**Task description**
If an entry below holds a picture, leave the picture out and print the rest exactly.

**Provided records**
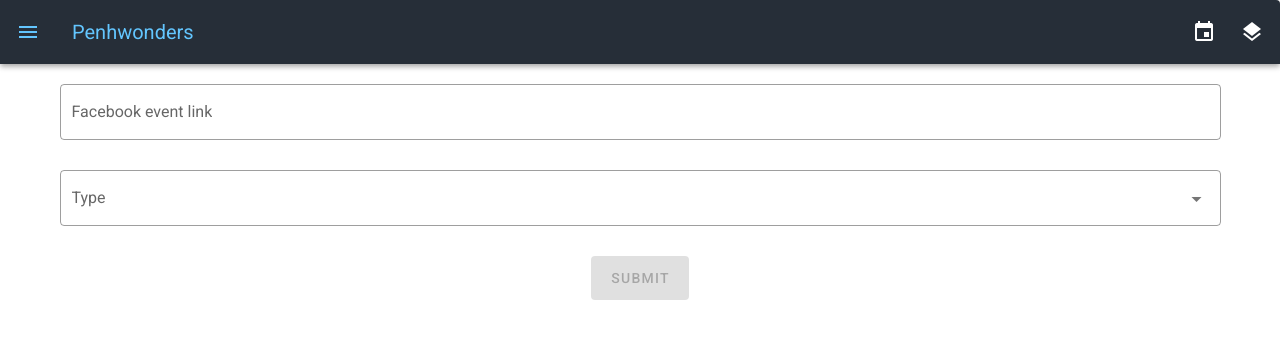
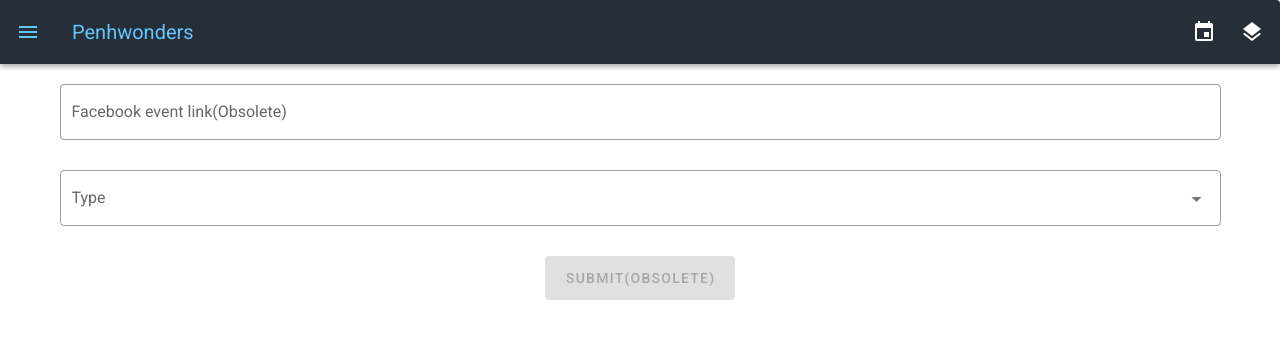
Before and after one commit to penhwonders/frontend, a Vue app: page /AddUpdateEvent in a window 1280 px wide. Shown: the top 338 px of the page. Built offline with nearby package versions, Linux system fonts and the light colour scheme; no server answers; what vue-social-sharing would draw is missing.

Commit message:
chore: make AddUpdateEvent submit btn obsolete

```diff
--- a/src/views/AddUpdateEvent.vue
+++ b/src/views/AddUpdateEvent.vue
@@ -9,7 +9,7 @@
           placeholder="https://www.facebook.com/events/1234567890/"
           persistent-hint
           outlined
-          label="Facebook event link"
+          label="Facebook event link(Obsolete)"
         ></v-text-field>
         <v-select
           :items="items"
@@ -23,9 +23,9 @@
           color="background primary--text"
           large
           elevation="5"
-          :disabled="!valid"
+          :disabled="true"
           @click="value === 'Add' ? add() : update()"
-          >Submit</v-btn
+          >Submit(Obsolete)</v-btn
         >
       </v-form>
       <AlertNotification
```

**Task output**
Before and after one commit to penhwonders/frontend, a Vue app: page /AddUpdateEvent in a window 1280 px wide. Shown: the top 338 px of the page. Built offline with nearby package versions, Linux system fonts and the light colour scheme; no server answers; what vue-social-sharing would draw is missing.

Commit message:
chore: make AddUpdateEvent submit btn obsolete

```diff
--- a/src/views/AddUpdateEvent.vue
+++ b/src/views/AddUpdateEvent.vue
@@ -9,7 +9,7 @@
           placeholder="https://www.facebook.com/events/1234567890/"
           persistent-hint
           outlined
-          label="Facebook event link"
+          label="Facebook event link(Obsolete)"
         ></v-text-field>
         <v-select
           :items="items"
@@ -23,9 +23,9 @@
           color="background primary--text"
           large
           elevation="5"
-          :disabled="!valid"
+          :disabled="true"
           @click="value === 'Add' ? add() : update()"
-          >Submit</v-btn
+          >Submit(Obsolete)</v-btn
         >
       </v-form>
       <AlertNotification
```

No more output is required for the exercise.